Here in Washington discussion about Colombia generally revolves around the free-trade agreement (FTA). Will Obama really push Democrats in Congress to approve it?
And now that the Colombian Senate this week approved a referendum on whether to change the constitution to eliminate a ban on a third presidential term, the topic du jour has shifted: Will President Álvaro Uribe run? And what does that mean for the FTA?
Wait. Haven’t we recently heard this story before from another Andean country?
Oh right. We have, but now we’re talking about Colombia—one of the United States’ best allies in South America—and about its popular president, now in the middle of his second, charmed term. And, he only got that second term through a constitutional amendment in 2006.
Uribe coyly demurs, and has yet to publicly say whether he’ll run again. Though he did recently say that his running at this time would be inappropriate. But who knows? After all, this yoga-loving leader has until November 2009 to declare whether he’ll make a run for the May 2010 election.
Since U.S. President Barack Obama came into office, the Colombians in Washington have been unusually quiet, keeping their push for the FTA on the down-low. When I ask some friends with the embassy what’s going on, I’m told that they’re moving forward, working with counterparts in the White House.
And, it’s really not a secret that the Obama administration has been quietly working behind the scenes to advance the FTA. Even U.S. Trade Representative Ron Kirk recently spoke quite optimistically about wanting to get the trade deal done.
Unfortunately, especially for supporters of the U.S.-Colombia FTA, the latest developments do not help boost the country’s standing. Instead, this only foments underlying concerns.
Is this approach to reforming constitutions good for Colombia’s democracy, not to mention the Andean region? What could this mean for U.S. relations with Colombia and other Andean nations, Plan Colombia and the FTA’s prospects?
Some here have become slightly squeamish as Uribe has been indirectly linked with numerous corruption allegations and scandals, like wiretapping and the surveillance of political opponents, journalists and activists.
These questions are coming up in Congress, which is making inquiries to the relevant officials at the White House and State Department.
Virginia Bouvier of the United States Institute for Peace and editor of the forthcoming Colombia: Building Peace in a Time of War, summarized the challenges:
“Even for Uribe’s many friends on the Hill, this will be a hard sell, particularly when U.S. politicians are critiquing authoritarian tendencies in other parts of Latin America. With a wiretapping scandal in full force, ongoing human rights concerns, new “falsos positivos,” and a still-unfolding parapolitical scandal that has brought indictments against more than 100 parliamentarians and ex-parliamentarians and hundreds of local officials (virtually all in Uribe’s ruling coalition parties)—some are beginning to question the nature of Colombian democracy. If Uribe runs, this will confirm their right to be concerned.”
Recent speculation is that the United States is implicitly sending Bogotá the message that if Uribe goes for a third term, it would upset the behind-the-scenes pro-FTA efforts here in Washington. Logically, it will make the fight to get U.S. congressional approval all the more difficult. But, how would this delicate message be delivered?

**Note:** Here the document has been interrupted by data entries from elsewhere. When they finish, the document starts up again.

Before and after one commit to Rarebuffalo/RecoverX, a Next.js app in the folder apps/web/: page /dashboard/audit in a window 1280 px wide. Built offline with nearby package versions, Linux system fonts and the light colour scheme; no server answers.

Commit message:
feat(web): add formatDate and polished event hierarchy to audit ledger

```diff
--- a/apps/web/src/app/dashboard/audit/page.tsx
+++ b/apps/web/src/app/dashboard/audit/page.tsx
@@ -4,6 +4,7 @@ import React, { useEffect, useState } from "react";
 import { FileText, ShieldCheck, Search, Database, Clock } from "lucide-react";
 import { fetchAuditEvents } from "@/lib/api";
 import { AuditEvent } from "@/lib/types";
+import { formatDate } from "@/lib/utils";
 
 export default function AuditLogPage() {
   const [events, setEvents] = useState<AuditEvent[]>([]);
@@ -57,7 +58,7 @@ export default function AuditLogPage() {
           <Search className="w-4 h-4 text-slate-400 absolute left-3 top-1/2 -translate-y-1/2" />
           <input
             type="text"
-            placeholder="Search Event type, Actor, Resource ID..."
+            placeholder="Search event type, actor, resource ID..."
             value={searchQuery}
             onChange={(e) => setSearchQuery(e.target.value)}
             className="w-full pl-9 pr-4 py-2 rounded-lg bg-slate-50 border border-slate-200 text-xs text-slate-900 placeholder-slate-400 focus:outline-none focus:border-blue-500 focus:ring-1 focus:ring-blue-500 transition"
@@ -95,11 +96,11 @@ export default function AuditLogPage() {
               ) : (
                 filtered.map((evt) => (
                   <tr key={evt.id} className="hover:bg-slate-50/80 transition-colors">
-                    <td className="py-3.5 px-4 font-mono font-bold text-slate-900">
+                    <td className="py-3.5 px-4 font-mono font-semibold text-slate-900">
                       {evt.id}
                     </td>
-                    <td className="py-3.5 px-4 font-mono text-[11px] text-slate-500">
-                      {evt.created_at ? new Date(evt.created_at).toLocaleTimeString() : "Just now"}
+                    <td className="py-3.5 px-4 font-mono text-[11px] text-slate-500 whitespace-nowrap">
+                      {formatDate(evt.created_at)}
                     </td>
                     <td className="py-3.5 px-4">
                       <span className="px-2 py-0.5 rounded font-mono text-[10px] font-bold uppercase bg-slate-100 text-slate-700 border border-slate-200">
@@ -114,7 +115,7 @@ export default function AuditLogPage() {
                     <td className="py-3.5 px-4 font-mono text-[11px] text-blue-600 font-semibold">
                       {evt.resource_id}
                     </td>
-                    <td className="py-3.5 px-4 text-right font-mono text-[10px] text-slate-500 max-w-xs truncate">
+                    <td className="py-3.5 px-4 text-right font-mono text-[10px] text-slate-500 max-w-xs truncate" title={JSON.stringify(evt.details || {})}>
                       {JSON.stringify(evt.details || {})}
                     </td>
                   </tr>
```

The third-term issue is one of many factors that Congress will consider when looking at the FTA, because there are already concerns about human rights. And on Plan Colombia, which is under review, some members are going to look at Colombia’s political direction and the potential reforms to the constitution—and they’ll make their judgments for funding based on that, a Senate aide said.
Adam Isacson, director of the Center for International Policy’s Latin America Security Program and author of the must-read blog “Plan Colombia and Beyond,” raised pointed concerns about the integrity of Colombia’s democratic institutions.
“It’s particularly damaging because Colombia’s 1991 constitution was written assuming that the President would be there for one term. And, all the judges, prosecutors and so on are appointed by the President. So, by the end of Uribe’s eight years, just about the entire board of the Central Bank, and the judicial and prosecutorial institutions will have been appointed by one president,” Isacson pointed out.
“That really undermines the checks and balances system. If he maintains his strong majority in the legislature, then he’ll also have control over the legislation. So, you’d basically have Uribe supporters in all corners of the government—including in the courts, where judges will be deciding cases, such as the allegations about Uribe’s para-politics, and the wiretapping,” Isacson continued.
At the same time, there’s also a laissez-faire view in Congress, that these are questions Colombians will just have to figure out on their own and decide what kind of democracy they want.
In the United States, we finally decided to limit the presidency to two terms in the 1950s. “They have to figure it out, just as we did,” one Republican Senate staffer noted. Meaning, we ought to just butt out of their democratic process? It’s none of our business?
Their decisions do have consequences, the staffer acknowledged. When Colombians go to vote, they might think about their international relationships, like with the United Sates, and their trade relations.
But the longer Uribe takes to declare his future intentions, observers in DC (and in Bogotá) have more time to ruminate over the seemingly endless stream of allegations of malfeasance, paramilitary links to Uribe and his cohorts. And more time for the long list of allegations to get even longer.
What kind of model does all of this set for the rest of the region? Is Uribe really someone we want as an ally against Chávez in neighboring Venezuela?
Still, those questions make some quite uneasy, at best. I have to yet to find anyone who can say that removing the third-term limit would be a good thing for democracy.
Despite the brewing scandals, Uribe’s popularity remains so high that he’s now called the Teflon president. Nevertheless, the Teflon man will likely leave us hanging in suspense until the fall.
By doing so, he’s suspending potential presidential candidates from effectively campaigning and putting Colombian voters in limbo. With plenty to talk about.
Yet, the limbo dance cannot be good for Colombian democracy, or for planting the seeds for a strong campaign season. For one, it certainly isn’t fair for voters.